Review: Russian Roulette by Red Velvet

Russian Roulette by Red VelvetRed Velvet somewhat accidentally fostered a reputation as SM Entertainment’s quirky girl group, in contrast to Girls’ Generation‘s straightforward bubblegum leanings and f(x)‘s more electronica-tinged output – but their last mini album, The Velvet, sputtered its way through the promotional cycle as it attempted to show off the group’s vocals. Not that they don’t have it, but Red Velvet is built on personality; I couldn’t help but think The Velvet was a blotch on their reputation (unless you’re a die-hard fan). Russian Roulette is an attempt at course correction, and to an extent it works: the title track is an irresistible little thing, an earworm on the very first play. It’s filled with songs that are light enough to be Red Velvet but not too pop to be like their sunbaes. Yet it feels like SM is trying to shoehorn the group into a more generic sound. Not that they’ve always been weird – The Red, their “pop” mini album, was very much a child of the 90s, as is this new one – but on this record Red Velvet feels terribly tempered down. I kept looking for that something, as much as I enjoyed the songs. May it only be a glitch rather than a sign of things to come. [NB]3/5
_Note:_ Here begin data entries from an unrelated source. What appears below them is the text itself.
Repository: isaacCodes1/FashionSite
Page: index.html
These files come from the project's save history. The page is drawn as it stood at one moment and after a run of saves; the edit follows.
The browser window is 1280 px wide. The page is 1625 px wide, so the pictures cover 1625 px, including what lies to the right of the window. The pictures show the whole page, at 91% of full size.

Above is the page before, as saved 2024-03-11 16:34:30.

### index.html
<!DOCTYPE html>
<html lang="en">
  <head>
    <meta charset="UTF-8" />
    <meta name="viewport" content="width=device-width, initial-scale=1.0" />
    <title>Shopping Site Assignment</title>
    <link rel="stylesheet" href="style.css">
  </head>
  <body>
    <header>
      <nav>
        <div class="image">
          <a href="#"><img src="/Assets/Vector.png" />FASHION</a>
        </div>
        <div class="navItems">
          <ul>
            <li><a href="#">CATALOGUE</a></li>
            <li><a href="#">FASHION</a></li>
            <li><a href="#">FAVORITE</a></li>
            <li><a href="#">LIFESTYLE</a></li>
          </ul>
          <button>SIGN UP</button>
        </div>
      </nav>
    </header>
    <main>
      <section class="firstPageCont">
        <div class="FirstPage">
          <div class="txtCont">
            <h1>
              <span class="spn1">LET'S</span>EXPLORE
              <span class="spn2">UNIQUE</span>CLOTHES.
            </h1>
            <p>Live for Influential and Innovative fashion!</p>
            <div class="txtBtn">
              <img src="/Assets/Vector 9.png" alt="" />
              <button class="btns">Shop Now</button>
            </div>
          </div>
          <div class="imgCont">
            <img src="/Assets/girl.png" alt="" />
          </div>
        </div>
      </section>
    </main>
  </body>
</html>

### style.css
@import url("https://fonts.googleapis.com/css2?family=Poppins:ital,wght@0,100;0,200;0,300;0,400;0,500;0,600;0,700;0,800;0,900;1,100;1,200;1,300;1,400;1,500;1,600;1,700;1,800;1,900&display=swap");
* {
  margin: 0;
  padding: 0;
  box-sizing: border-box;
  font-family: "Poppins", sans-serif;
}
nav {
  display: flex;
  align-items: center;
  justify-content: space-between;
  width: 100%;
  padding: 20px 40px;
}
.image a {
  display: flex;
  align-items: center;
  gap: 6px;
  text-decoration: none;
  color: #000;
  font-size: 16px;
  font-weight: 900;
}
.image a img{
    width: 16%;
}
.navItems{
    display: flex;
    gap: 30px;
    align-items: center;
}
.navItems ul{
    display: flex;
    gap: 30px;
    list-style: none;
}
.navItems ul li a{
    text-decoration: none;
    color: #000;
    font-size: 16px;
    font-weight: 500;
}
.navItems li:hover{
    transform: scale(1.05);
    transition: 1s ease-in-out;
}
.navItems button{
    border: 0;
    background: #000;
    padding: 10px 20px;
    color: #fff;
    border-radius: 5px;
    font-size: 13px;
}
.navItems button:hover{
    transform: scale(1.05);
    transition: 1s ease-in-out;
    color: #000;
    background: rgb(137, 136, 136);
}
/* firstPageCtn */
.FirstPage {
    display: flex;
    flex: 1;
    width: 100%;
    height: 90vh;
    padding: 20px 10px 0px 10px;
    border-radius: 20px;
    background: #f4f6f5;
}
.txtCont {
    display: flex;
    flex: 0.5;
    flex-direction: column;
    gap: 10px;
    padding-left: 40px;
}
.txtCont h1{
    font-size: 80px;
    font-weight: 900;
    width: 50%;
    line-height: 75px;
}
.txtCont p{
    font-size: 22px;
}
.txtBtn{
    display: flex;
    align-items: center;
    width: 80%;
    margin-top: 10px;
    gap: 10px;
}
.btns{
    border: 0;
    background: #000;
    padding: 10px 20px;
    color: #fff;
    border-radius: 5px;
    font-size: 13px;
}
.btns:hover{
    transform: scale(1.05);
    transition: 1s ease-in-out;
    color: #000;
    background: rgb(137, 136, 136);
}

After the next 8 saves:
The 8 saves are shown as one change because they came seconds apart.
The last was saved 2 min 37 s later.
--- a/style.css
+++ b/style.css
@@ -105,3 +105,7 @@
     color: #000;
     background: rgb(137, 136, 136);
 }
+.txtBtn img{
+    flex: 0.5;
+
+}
Review: The Velvet by Red Velvet

The Velvet by Red VelvetRed Velvet is decidedly two-faced. I don’t mean that in a bitchy, crazy way. I’m pretty sure they want listeners to see them as a bunch of quirky musicians who are also very feminine. Their previous release, The Red, is a literal quirkfest, what with “Dumb Dumb” playing out in a jumpy tempo and a clappy beat underneath. I regret not reviewing the album itself because it is something that you listen to as a whole. The Velvet, on the other hand, starts off with a soft sweepy single. I sadly am not a sweeping music person, despite years of playing the violin. I admit I was very intrigued when the teaser images were released, and even more curious when I saw the teaser video. I was almost certain they’d release a soft mid-tempo track they can dance to like “Be Natural”. The next few tracks were pretty upbeat, but they’re doing nothing for me so far. They go back to sweeping with “First Time”, which I actually love. That track is more outgoing than “One of These Nights”, with more solid vocals and a steady beat. I love that the songs in this mini are a little bit of this and that, but nothing overwrought. They’re just… soft, very soft. They included different versions of the single towards the end. I enjoyed the Joe Millionaire version. It’s something you play between Ladies Code‘s “Galaxy” and SoljiHani’s “Only One”. [SY]4/5